NASA rethinking death in mission to Mars: There are some very sad questions you have to answer when you’re sending someone to Mars.
How do you get rid of the body of a dead astronaut on a three-year mission to Mars and back?
When should the plug be pulled on a critically ill astronaut who is using up precious oxygen and endangering the rest of the crew? Should NASA employ DNA testing to weed out astronauts who might get a disease on a long flight?
With NASA planning to land on Mars 30 years from now, and with the recent discovery of the most “Earth-like” planet ever seen outside the solar system, the space agency has begun to ponder some of the thorny practical and ethical questions posed by deep space exploration.
This reminds me of the “Lost in Space Scenarios” that The Smoking Gun posted a while back. They were scripts that the Nixon Administration was going to use if they couldn’t get an astronaut back from the moon. They went like this:
Fate has ordained that the men who went to the moon to explore in peace will stay on the moon to rest in peace.
These brave men […] know that there is no hope for their recovery. But they also know there is hope for mankind in their sacrifice.
Sound far-fetched? Conspiracy theorists say that the Soviet Union actually abandoned some astronauts in space back in 1962:
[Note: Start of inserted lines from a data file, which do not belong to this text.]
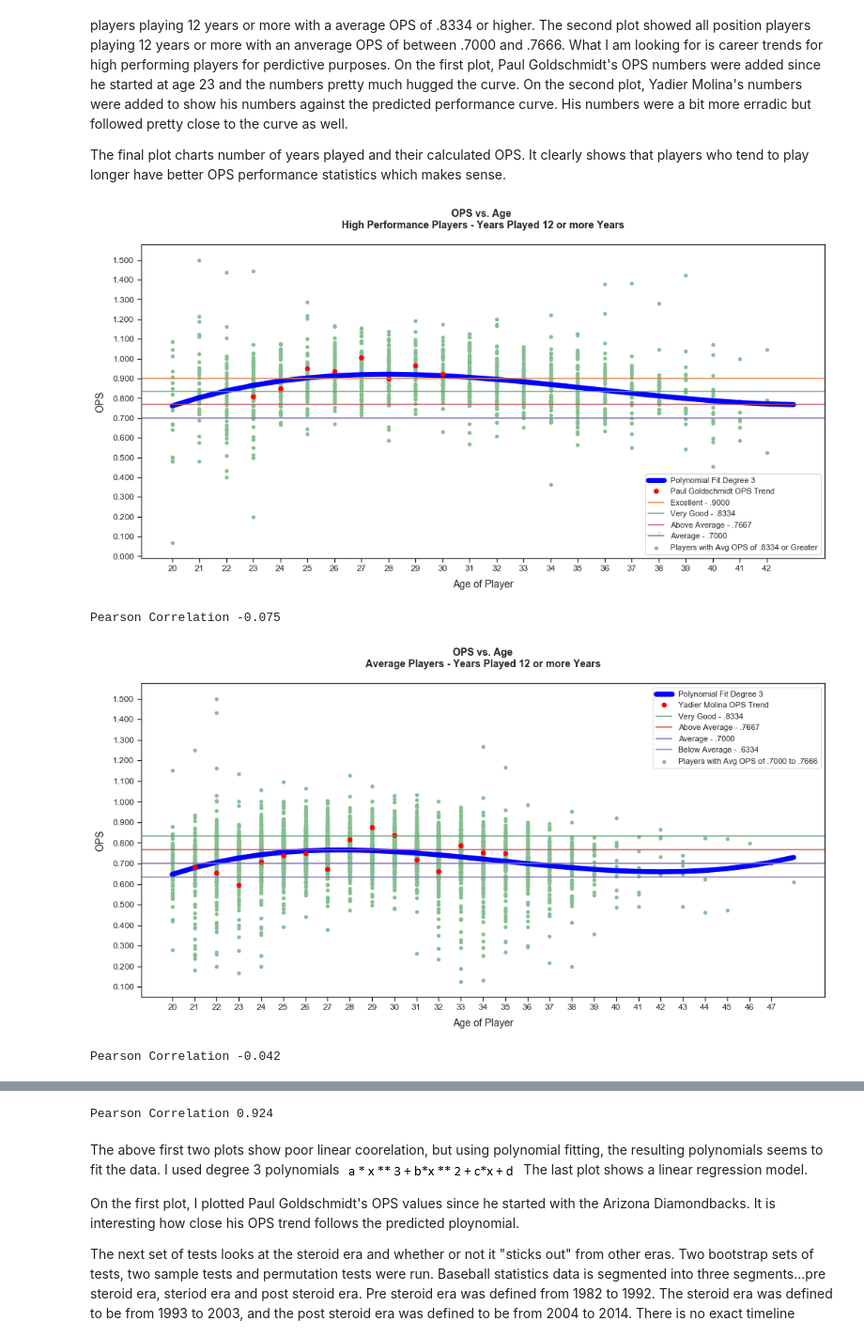
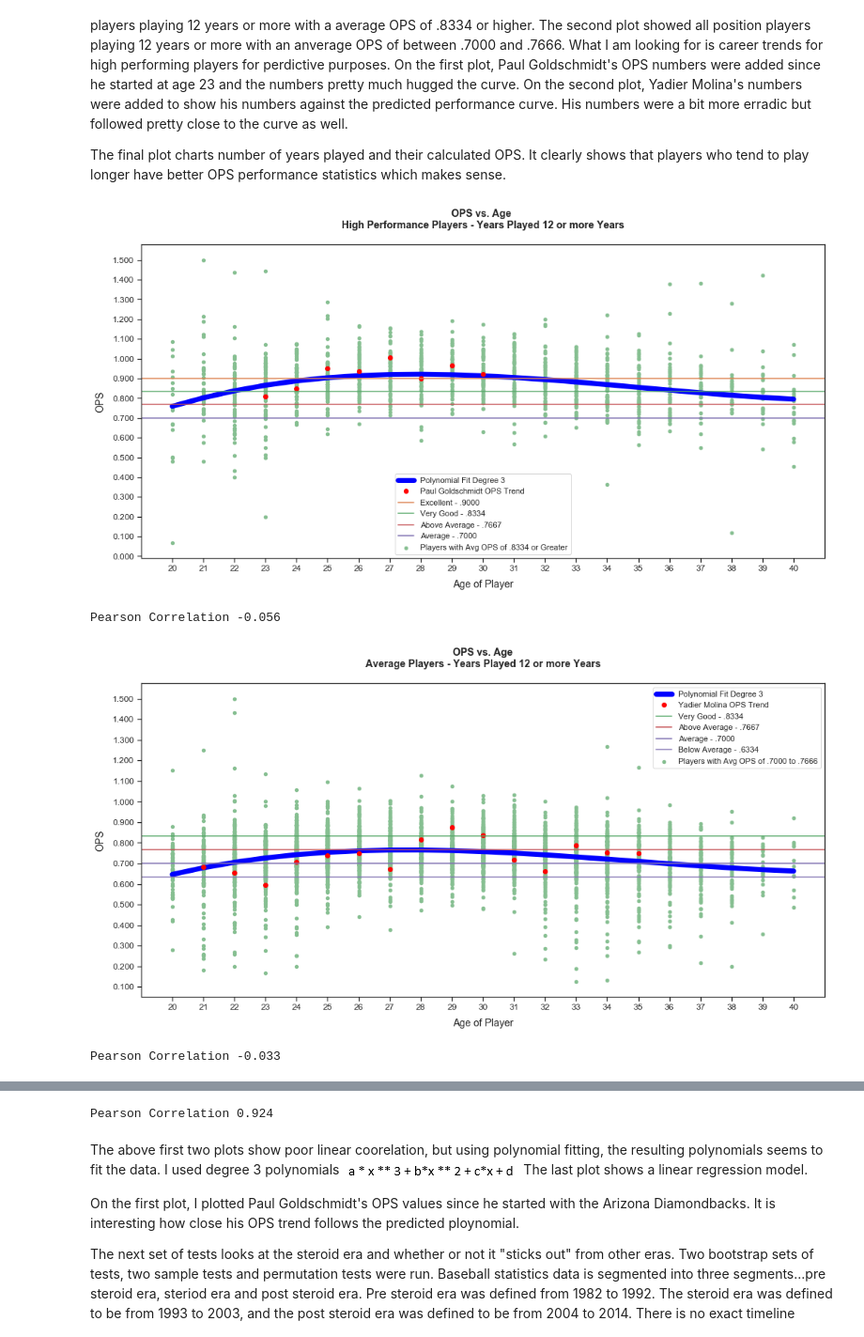
Before and after one commit to paulscheibal/SBDataScienceCert, a Jupyter notebook: CapstoneP1/Statistics/StatisticalAnalysisStory.ipynb, the cells around one changed output, grey strips where cells are left out. Shown at 94% size. Saved outputs shown, nothing was run; the diff lists cells and outputs as text; code cells hidden in the pictures.

Commit message:
shorten age x axis on goldschmidt and molina plots to 40 years old

```diff
--- a/CapstoneP1/Statistics/StatisticalAnalysisStory.ipynb
+++ b/CapstoneP1/Statistics/StatisticalAnalysisStory.ipynb
@@ -598,7 +598,7 @@ dfps = df[df['playerID'] == 'goldspa01']
 xps = dfps.age
 yps = dfps.OPS
 
-dfplot = df[ (df['OPS_AVG'] >= .8334) & (df['years_played'] >= 12) & (df['OPS'] <= 1.5) &  (df['age'] >= 20)][['OPS','age']]
+dfplot = df[ (df['OPS_AVG'] >= .8334) & (df['years_played'] >= 12) & (df['OPS'] <= 1.5) & (df['age'] >= 20) & (df['age'] <= 40)][['OPS','age']]
 dfplot.age = dfplot.age.round()
 ax = dfplot.plot(kind='scatter',x='age',y='OPS',color='#86bf91', figsize=(FSHZ,8),label='Players with Avg OPS of .8334 or Greater')
 ax.set_title('OPS vs. Age \nHigh Performance Players - Years Played 12 or more Years\n', weight='bold', size=14)
@@ -611,7 +611,7 @@ for tick in ax.get_yticklabels():
 sage = np.array(dfplot.age)
 sops = np.array(dfplot.OPS)
 plt.yticks(np.arange(.0,1.6,.1))
-plt.xticks(np.arange(min(sage),max(sage),1))
+plt.xticks(np.arange(min(sage),max(sage) + 1,1))
 ax.yaxis.set_major_formatter(mtick.StrMethodFormatter('{x:1.3f}'))
 degreearr = [3]
 colorarr = ['blue']
@@ -637,7 +637,7 @@ dfym = df[df['playerID'] == 'molinya01']
 xym = dfym.age
 yym = dfym.OPS
 
-dfplot = df[ (df['OPS_AVG'] >= .7000) & (df['OPS_AVG'] <= .7666) & (df['years_played'] >= 12) & (df['OPS'] <= 1.5) & (df['age'] >= 20)][['OPS','age']]
+dfplot = df[ (df['OPS_AVG'] >= .7000) & (df['OPS_AVG'] <= .7666) & (df['years_played'] >= 12) & (df['OPS'] <= 1.5) & (df['age'] >= 20) & (df['age'] <= 40)][['OPS','age']]
 dfplot.age = dfplot.age.round()
 ax = dfplot.plot(kind='scatter',x='age',y='OPS',color='#86bf91', figsize=(FSHZ,8), label='Players with Avg OPS of .7000 to .7666')
 ax.set_title('OPS vs. Age\nAverage Players - Years Played 12 or more Years\n', weight='bold', size=14)
@@ -650,7 +650,7 @@ for tick in ax.get_yticklabels():
 sage = np.array(dfplot.age)
 sops = np.array(dfplot.OPS)
 plt.yticks(np.arange(0,1.6,.1))
-plt.xticks(np.arange(min(sage),max(sage),1))
+plt.xticks(np.arange(min(sage),max(sage) + 1,1))
 ax.yaxis.set_major_formatter(mtick.StrMethodFormatter('{x:1.3f}'))
 degreearr = [3]
 colorarr = ['blue']
@@ -671,37 +671,37 @@ print('Pearson Correlation %.3f' % pcorr)
 
 #
 #  plot years played against OPS with polynomial
 #
 dfplot = df[(df['OPS'] <= 1.5)][['years_played','POS','H','BB','HBP','AB','SF','1B','2B','3B','HR']]
 dfplot = dfplot.groupby(['years_played']).sum()
 dfplot = dfplot.reset_index()
 dfplot = calc_ops(dfplot)
 dfplot = dfplot.reset_index()
 fig, ax = plt.subplots()
 dfplot.plot(kind='scatter',x='years_played',y='OPS',figsize=(15,8),linewidth=4,color='#86bf91', label='Years Played', ax=ax)
 ax.set_title('Combined OPS vs. Years Played\n',weight='bold', size=14)
 ax.set_xlabel("Years Played", labelpad=10, size=14)
 ax.set_ylabel("OPS", labelpad=10, size=14)
 ax.yaxis.set_major_formatter(mtick.StrMethodFormatter('{x:1.3f}'))
 syp = np.array(dfplot.years_played)
 sops = np.array(dfplot.OPS)
 plt.yticks(np.arange(.200,1.500,.050))
 plt.xticks(np.arange(min(syp), max(syp) + 1,1))
 degreearr = [1]
 colorarr = ['blue']
 farr = plot_poly(syp,sops,degreearr, colorarr, 7)
 ax.tick_params(axis='both', which='major', labelsize=12)
 leg = plt.legend()
 plt.show()
 
 cov = myCovariance(syp,sops)
 pcorr = myPearson_Corr(cov, syp, sops)
 print('Pearson Correlation %.3f' % pcorr)
 # %% [output]
-[figure, old version]
+[figure, new version]
-Pearson Correlation -0.075
+Pearson Correlation -0.056
-[figure, old version]
+[figure, new version]
-Pearson Correlation -0.042
+Pearson Correlation -0.033
 [figure]
 Pearson Correlation 0.924
 # %% [markdown]
```
Also changed, not shown: parts of 1 cell of this notebook, 1 other file.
The Torre Bert tower in Italy allegedly picked up a frantic set of messages relayed by the three occupants. “Conditions growing worse why don’t you answer? … we are going slower… the world will never know about us…”